Simon Capewell, professor of public health and policy at Liverpool University, called the public health responsibility deal a “predictable failure” and

“a successful strategy for food companies who wanted to maximise profits.”

It is right to work with the industry as one strand of our approach, but it is not right to give industry the final say on what happens because, as the Health Committee said in the last Parliament,

“those with a financial interest must not be allowed to set the agenda for health improvement.”

We need a much tougher responsibility deal.

Mark Field: Will the hon. Lady give way?

Helen Jones: No, I will finish now if the right hon. Gentleman will forgive me. He has made several interventions, and he can make a speech later.

Mark Field: Do you want a debate?

Fabian Hamilton (in the Chair): Order.

Helen Jones: I have said to the right hon. Gentleman that I will not give way again.

The Government need to introduce a much tougher responsibility deal, with targets for improvements in individual products. A cross-Government strategy is also needed. As well as looking at schools, the health service and other public services, Ministers need to come out of their silos—after a time, all Ministers get into silos in their Departments—and look at what is happening overall. We do not want to see a repeat of what happened in the previous Parliament, when the Department of Health urged us to take more exercise while the Department for Education was cutting funding for school sports partnerships.

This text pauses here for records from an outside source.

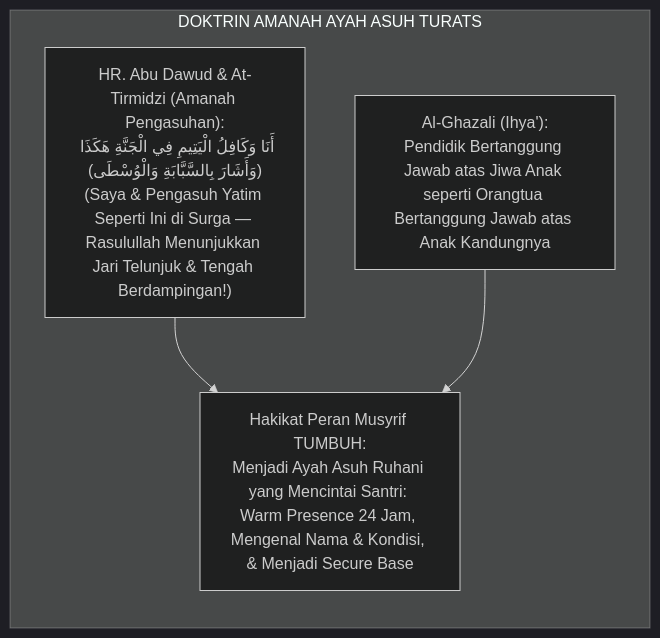
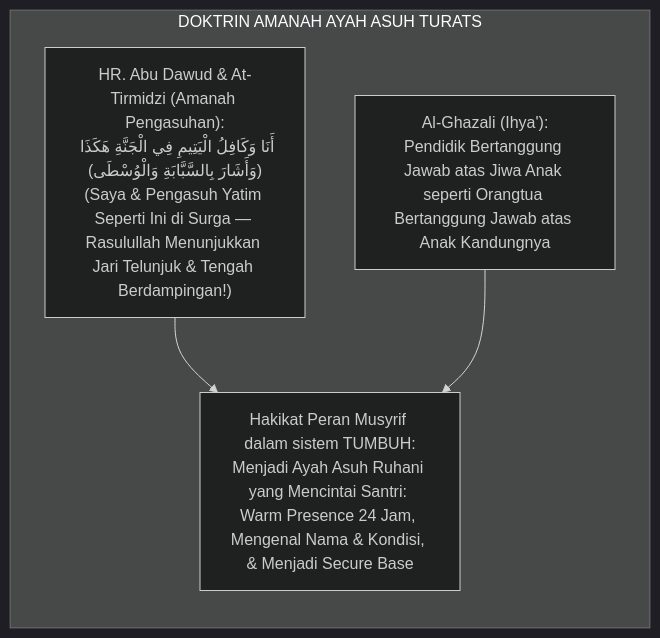
The first of 4 diagrams in 07 Implementation Framework/03 Roles and Responsibilities/P7-03-02-Deskripsi-Peran-Musyrif-Asrama-dan-Rasio-1-15-20.md (wandiapriliyandi/tumbuh), drawn with Mermaid (dark theme) before and after one commit. The commit also changed other lines of this file and 605 other files, not shown here.

Commit message:
refactor: standarisasi penyebutan TUMBUH sebagai sistem pembinaan pesantren di seluruh naskah

````diff
--- a/07 Implementation Framework/03 Roles and Responsibilities/P7-03-02-Deskripsi-Peran-Musyrif-Asrama-dan-Rasio-1-15-20.md
+++ b/07 Implementation Framework/03 Roles and Responsibilities/P7-03-02-Deskripsi-Peran-Musyrif-Asrama-dan-Rasio-1-15-20.md
@@ -40,7 +40,7 @@
 ```mermaid
 flowchart LR
     subgraph TuratsWaliyyulMauAman["DOKTRIN AMANAH AYAH ASUH TURATS"]
-        HaditsAmanahYatama["HR. Abu Dawud & At-Tirmidzi (Amanah Pengasuhan):<br/>أَنَا وَكَافِلُ الْيَتِيمِ فِي الْجَنَّةِ هَكَذَا (وَأَشَارَ بِالسَّبَّابَةِ وَالْوُسْطَى)<br/>(Saya & Pengasuh Yatim Seperti Ini di Surga — Rasulullah Menunjukkan Jari Telunjuk & Tengah Berdampingan!)"] --> Inti["Hakikat Peran Musyrif TUMBUH:<br/>Menjadi Ayah Asuh Ruhani yang Mencintai Santri: Warm Presence 24 Jam, Mengenal Nama & Kondisi, & Menjadi Secure Base"]
+        HaditsAmanahYatama["HR. Abu Dawud & At-Tirmidzi (Amanah Pengasuhan):<br/>أَنَا وَكَافِلُ الْيَتِيمِ فِي الْجَنَّةِ هَكَذَا (وَأَشَارَ بِالسَّبَّابَةِ وَالْوُسْطَى)<br/>(Saya & Pengasuh Yatim Seperti Ini di Surga — Rasulullah Menunjukkan Jari Telunjuk & Tengah Berdampingan!)"] --> Inti["Hakikat Peran Musyrif dalam sistem TUMBUH:<br/>Menjadi Ayah Asuh Ruhani yang Mencintai Santri: Warm Presence 24 Jam, Mengenal Nama & Kondisi, & Menjadi Secure Base"]
         GhazaliRiayatulWalad["Al-Ghazali (Ihya'):<br/>Pendidik Bertanggung Jawab atas Jiwa Anak seperti Orangtua Bertanggung Jawab atas Anak Kandungnya"] --> Inti
     end
 ```
````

We need to consider that seriously, because what the petition asks for has to be part of an overall strategy to ensure that we promote healthier diets and get people more active, and not just by playing sport—sport is important, but I speak as someone who spent more time avoiding games at school than I ever spent playing them. There are other ways of getting people active. We need to encourage more walking and cycling, which is a role not just for the Department for Transport but for the Department for Communities and Local Government and for local councils, too. There is no reason why we cannot design new developments better to encourage more walking and cycling. There is no reason why we cannot ensure that new developments have children’s play facilities, communal gardens or even allotments, which are in very short supply, to encourage people to take exercise out in the open air.

We cannot continue with the current hands-off attitude. The problems are too great for that. The Government need to accept that the things they have done so far are—[Interruption.] The Minister will have a chance to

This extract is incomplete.